# Homework Help: Calculuate rate of change

1. Dec 2, 2007

### PlasmaSphere

1. The problem statement, all variables and given/known data

The temparature T of a liquid at a time t minutes is given by the equation
T = 30 + 20e-0.05t, for t > 0

(1)Write down the initial tempatature o the liquid, and find the intial rate of change of temparature.

(2)Find the time at which the temparature is 40

2. Relevant equations

3. The attempt at a solution

When t=0 the initial temparture is 50. I know that to have to find dT/dt, and i and looked at the answer, which says dT/dt = -0.05 x 20e-0.05t, but i cant see how they got that. what happened to the 30? and how did they get to that point?

2. Dec 2, 2007

### kevinr

They took the derivative of your T equation. Thus derivative of 30 = 0.

3. Dec 2, 2007

### PlasmaSphere

ok, cheers.

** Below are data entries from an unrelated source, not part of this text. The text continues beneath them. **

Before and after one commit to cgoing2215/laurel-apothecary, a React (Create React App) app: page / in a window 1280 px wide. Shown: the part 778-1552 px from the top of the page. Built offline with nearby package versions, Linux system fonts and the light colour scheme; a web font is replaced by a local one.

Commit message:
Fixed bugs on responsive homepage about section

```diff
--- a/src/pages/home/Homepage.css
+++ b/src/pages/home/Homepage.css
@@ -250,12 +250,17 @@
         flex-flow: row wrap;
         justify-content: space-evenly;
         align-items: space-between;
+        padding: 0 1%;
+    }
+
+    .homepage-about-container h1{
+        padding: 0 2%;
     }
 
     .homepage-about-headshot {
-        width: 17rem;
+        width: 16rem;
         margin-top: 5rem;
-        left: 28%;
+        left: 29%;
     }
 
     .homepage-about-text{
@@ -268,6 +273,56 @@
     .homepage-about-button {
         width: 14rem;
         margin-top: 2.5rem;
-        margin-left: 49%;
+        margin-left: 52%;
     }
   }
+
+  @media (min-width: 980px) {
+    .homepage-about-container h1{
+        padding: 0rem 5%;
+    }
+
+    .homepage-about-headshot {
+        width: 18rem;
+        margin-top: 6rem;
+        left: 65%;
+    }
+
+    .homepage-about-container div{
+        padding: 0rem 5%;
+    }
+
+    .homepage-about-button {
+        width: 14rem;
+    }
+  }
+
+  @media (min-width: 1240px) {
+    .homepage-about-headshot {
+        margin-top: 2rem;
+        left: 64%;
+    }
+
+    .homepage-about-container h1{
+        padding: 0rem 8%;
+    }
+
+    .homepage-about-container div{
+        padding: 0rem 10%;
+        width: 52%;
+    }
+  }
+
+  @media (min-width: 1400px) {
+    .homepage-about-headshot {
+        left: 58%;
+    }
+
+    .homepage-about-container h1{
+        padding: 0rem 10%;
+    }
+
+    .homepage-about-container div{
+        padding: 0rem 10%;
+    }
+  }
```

I still dont see how we get from T = 30 + 20e-0.05t to dT/dt = -0.05 x 20e-0.05t. i thought that the power had to decrease by 1 when you differenciated it and then multiply by the old power, so 20e-0.05 should become -0.05 x 20e-1.05. but thats not what the answer says, which is why i'm confused.

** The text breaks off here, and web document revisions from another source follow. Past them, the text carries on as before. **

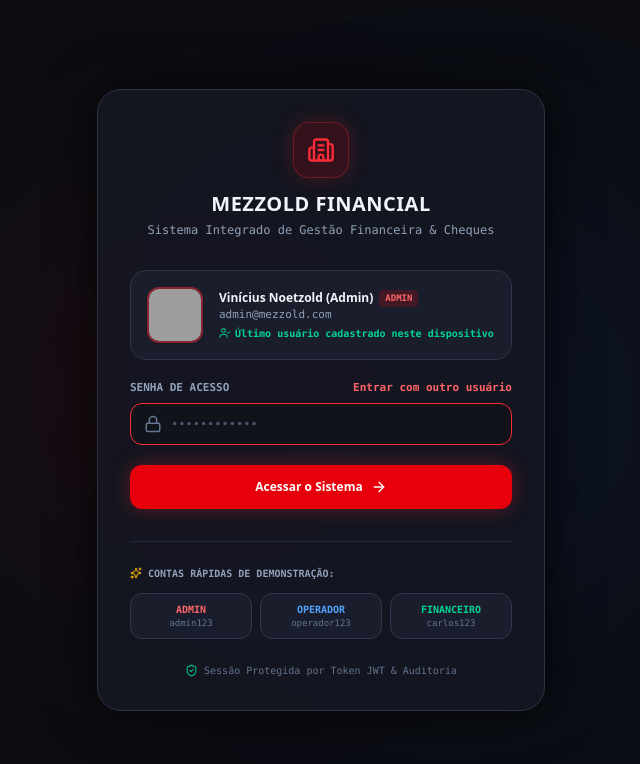
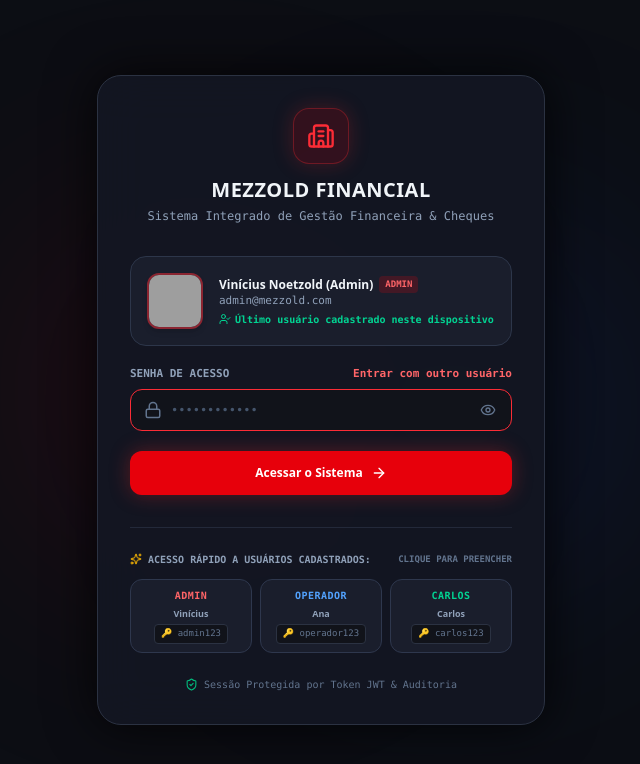
Before and after one commit to ViniciusNoetzold/SOFTWARE-_Sistema_de_Controle_de_Titulos, a React (Vite) app: page / in a window 1280 px wide. Shown: the top 764 px of the page, without its empty margins (319-959 px from the left). Built offline with nearby package versions, Linux system fonts and the light colour scheme; grey boxes are pictures that could not be loaded.

Commit message:
feat: melhorar gestao de usuarios com senhas visiveis e preenchimento dinamico no acesso rapido

```diff
--- a/src/components/views/LoginView.tsx
+++ b/src/components/views/LoginView.tsx
@@ -1,17 +1,19 @@
 import { useState, FormEvent } from 'react';
 import {
   Lock, User, LogIn, ArrowRight, AlertCircle, ShieldCheck,
-  UserCheck, UserPlus, Sparkles, Building2
+  UserCheck, UserPlus, Sparkles, Building2, Eye, EyeOff, KeyRound
 } from 'lucide-react';
 import { useAppContext } from '../../context/AppContext';
 
 export function LoginView() {
-  const { login, lastLoggedUser, switchUser, empresaConfig } = useAppContext();
+  const { login, lastLoggedUser, switchUser, empresaConfig, usuarios } = useAppContext();
 
   // Estados de entrada
   const [usernameInput, setUsernameInput] = useState(lastLoggedUser ? lastLoggedUser.username : '');
   const [passwordInput, setPasswordInput] = useState('');
+  const [showPassword, setShowPassword] = useState(false);
   const [errorMessage, setErrorMessage] = useState<string | null>(null);
+  const [infoMessage, setInfoMessage] = useState<string | null>(null);
   const [isLoading, setIsLoading] = useState(false);
 
   // Se existe último usuário lembrado no dispositivo
@@ -20,6 +22,7 @@ export function LoginView() {
   const handleSubmit = (e: FormEvent) => {
     e.preventDefault();
     setErrorMessage(null);
+    setInfoMessage(null);
 
     const targetUser = isRememberedMode ? lastLoggedUser.username : usernameInput;
 
@@ -42,14 +45,19 @@ export function LoginView() {
       if (!res.success) {
         setErrorMessage(res.message);
       }
-    }, 400);
+    }, 300);
   };
 
-  const handleQuickSelectDemo = (username: string, pass: string) => {
+  // Preenche usuário e senha no formulário sem logar direto automaticamente
+  const handleQuickSelectUser = (username: string, pass: string, nome: string) => {
+    // Se estava no modo usuário lembrado, limpa a memória para permitir visualizar os campos
+    if (isRememberedMode) {
+      switchUser();
+    }
     setUsernameInput(username);
     setPasswordInput(pass);
     setErrorMessage(null);
-    login(username, pass);
+    setInfoMessage(`Credenciais de ${nome} preenchidas no formulário. Clique em "Acessar o Sistema".`);
   };
 
   return (
@@ -59,7 +67,7 @@ export function LoginView() {
       <div className="absolute top-1/4 left-1/4 w-96 h-96 bg-red-600/10 rounded-full blur-[120px] pointer-events-none" />
       <div className="absolute bottom-1/4 right-1/4 w-96 h-96 bg-blue-600/10 rounded-full blur-[120px] pointer-events-none" />
 
-      <div className="w-full max-w-md bg-[#141722]/90 border border-[#2b3242] rounded-3xl p-8 shadow-[0_0_50px_rgba(0,0,0,0.8)] backdrop-blur-xl relative z-10 animate-in zoom-in-95 duration-300">
+      <div className="w-full max-w-md bg-[#141722]/95 border border-[#2b3242] rounded-3xl p-8 shadow-[0_0_50px_rgba(0,0,0,0.8)] backdrop-blur-xl relative z-10 animate-in zoom-in-95 duration-300">
 
         {/* Cabeçalho da Empresa / Sistema */}
         <div className="text-center mb-8">
@@ -79,6 +87,14 @@ export function LoginView() {
           <div className="mb-5 p-3.5 bg-red-950/50 border border-red-500/40 rounded-2xl flex items-center gap-3 text-red-300 text-xs font-mono animate-in fade-in duration-200">
             <AlertCircle size={18} className="text-red-400 shrink-0" />
             <span>{errorMessage}</span>
+          </div>
+        )}
+
+        {/* Mensagem Informativa do Acesso Rápido */}
+        {infoMessage && (
+          <div className="mb-5 p-3 bg-emerald-950/50 border border-emerald-500/40 rounded-2xl flex items-center gap-2.5 text-emerald-300 text-xs font-mono animate-in fade-in duration-200">
+            <KeyRound size={16} className="text-emerald-400 shrink-0" />
+            <span>{infoMessage}</span>
           </div>
         )}
 
@@ -145,13 +161,21 @@ export function LoginView() {
             <div className="relative">
               <Lock className="absolute left-3.5 top-1/2 -translate-y-1/2 text-slate-500" size={18} />
               <input
-                type="password"
+                type={showPassword ? 'text' : 'password'}
                 value={passwordInput}
                 onChange={e => setPasswordInput(e.target.value)}
                 placeholder="••••••••••••"
                 autoFocus={isRememberedMode}
-                className="w-full bg-[#11131a] border border-[#2b3242] rounded-xl pl-10 pr-4 py-3 text-xs font-mono text-slate-100 placeholder-slate-600 focus:outline-none focus:border-red-500 transition-colors"
+                className="w-full bg-[#11131a] border border-[#2b3242] rounded-xl pl-10 pr-10 py-3 text-xs font-mono text-slate-100 placeholder-slate-600 focus:outline-none focus:border-red-500 transition-colors"
               />
+              <button
+                type="button"
+                onClick={() => setShowPassword(!showPassword)}
+                className="absolute right-3 top-1/2 -translate-y-1/2 text-slate-500 hover:text-slate-200 transition-colors p-1"
+                title={showPassword ? 'Ocultar senha' : 'Exibir senha'}
+              >
+                {showPassword ? <EyeOff size={16} /> : <Eye size={16} />}
+              </button>
             </div>
           </div>
 
@@ -172,37 +196,38 @@ export function LoginView() {
           </button>
         </form>
 
-        {/* Atalhos Rápidos de Demonstração */}
+        {/* Atalhos Rápidos Dinâmicos com Preenchimento de Senha */}
         <div className="mt-8 pt-6 border-t border-[#23293a]">
-          <div className="flex items-center gap-1.5 text-[10px] font-mono text-slate-400 uppercase font-bold mb-3">
-            <Sparkles size={12} className="text-amber-400" />
-            <span>Contas Rápidas de Demonstração:</span>
+          <div className="flex items-center justify-between text-[10px] font-mono text-slate-400 uppercase font-bold mb-3">
+            <span className="flex items-center gap-1.5">
+              <Sparkles size={12} className="text-amber-400" />
+              <span>Acesso Rápido a Usuários Cadastrados:</span>
+            </span>
+            <span className="text-[9px] text-slate-500">Clique para preencher</span>
           </div>
 
           <div className="grid grid-cols-3 gap-2">
-            <button
-              onClick={() => handleQuickSelectDemo('admin', 'admin123')}
-              className="bg-[#1a1e2c] hover:bg-[#252c40] border border-[#2e374d] text-slate-200 p-2 rounded-xl text-[10px] font-mono text-center transition-all"
-            >
-              <div className="font-bold text-red-400">ADMIN</div>
-              <div className="text-slate-500 text-[9px]">admin123</div>
-            </button>
-
-            <button
-              onClick={() => handleQuickSelectDemo('operador', 'operador123')}
-              className="bg-[#1a1e2c] hover:bg-[#252c40] border border-[#2e374d] text-slate-200 p-2 rounded-xl text-[10px] font-mono text-center transition-all"
-            >
-              <div className="font-bold text-blue-400">OPERADOR</div>
-              <div className="text-slate-500 text-[9px]">operador123</div>
-            </button>
-
-            <button
-              onClick={() => handleQuickSelectDemo('carlos', 'carlos123')}
-              className="bg-[#1a1e2c] hover:bg-[#252c40] border border-[#2e374d] text-slate-200 p-2 rounded-xl text-[10px] font-mono text-center transition-all"
-            >
-              <div className="font-bold text-emerald-400">FINANCEIRO</div>
-              <div className="text-slate-500 text-[9px]">carlos123</div>
-            </button>
+            {usuarios.filter(u => u.ativo).map((u) => (
+              <button
+                key={u.id}
+                type="button"
+                onClick={() => handleQuickSelectUser(u.username, u.senhaHash, u.nome)}
+                className="bg-[#1a1e2c] hover:bg-[#252c40] border border-[#2e374d] hover:border-red-500/50 text-slate-200 p-2 rounded-xl text-[10px] font-mono text-center transition-all flex flex-col items-center gap-1 group"
+                title={`Preencher credenciais de ${u.nome}`}
+              >
+                <span className={`font-bold uppercase tracking-wider ${
+                  u.perfil === 'ADMIN' ? 'text-red-400' : u.perfil === 'FINANCEIRO' ? 'text-emerald-400' : 'text-blue-400'
+                }`}>
+                  {u.username}
+                </span>
+                <span className="text-slate-400 text-[9px] truncate max-w-full font-sans font-semibold">
+                  {u.nome.split(' ')[0]}
+                </span>
+                <span className="text-slate-500 text-[9px] font-mono bg-[#11131a] px-1.5 py-0.5 rounded border border-[#2b3242] group-hover:text-amber-300">
+                  🔑 {u.senhaHash}
+                </span>
+              </button>
+            ))}
           </div>
         </div>
 
```
Also changed, not shown: src/components/views/UsuariosView.tsx (+100 -29 lines).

Last edited: Dec 2, 2007
4. Dec 2, 2007

### hotcommodity

If I have a function $$f(x) = e^u$$, where u can be any kind of x term, say .05x for instance, then I know that $$d/dx = e^u u'$$ where u' is the derivative of u, or in this case, the derivative of .05x, which is just .05. Does that make sense?

5. Dec 2, 2007

### kevinr

Well there are two because thats how to find derivative of e.

If you had e^2x, than the derivative would be 2e^2x. (2 comes from derivative of 2x).

(if you have e^x, than it is 1e^x = e^x because derivative of x is 1)

So in your problem, what is the derivative of -0.05t? It is -0.05 and thus that is why it comes in the front.

If you are confused ill try to explain better. Let me know!

(Sorry i dont know special writing method yet)

Last edited: Dec 2, 2007
6. Dec 2, 2007

You are trying to apply the power rule, but you have $$e^x$$ not $$x^n$$ the base is e and the exponent is a function,

...chain rule. $$\frac{d}{dx}[e^u]=e^u*\frac{du}{dx}$$ if I remember correctly.

Casey

Edit: I see that like nine others were typing at the same time as me.when it rains it pours! Take your pick :)

7. Dec 2, 2007

### PlasmaSphere

Sorry, i eddited my question after you answered it. However i think i get it now, I just forgot that e is its own deriviative.

so when i said; "i thought that the power had to decrease by 1 when you differenciated it and then multiply by the old power, so 20e-0.05 should become -0.05 x 20e-1.05.", thats not correct because you differenciate e differently

so it should become -0.05 x 20e-0.05t

8. Dec 2, 2007

### PlasmaSphere

thanx, thats what i needed. I understand now.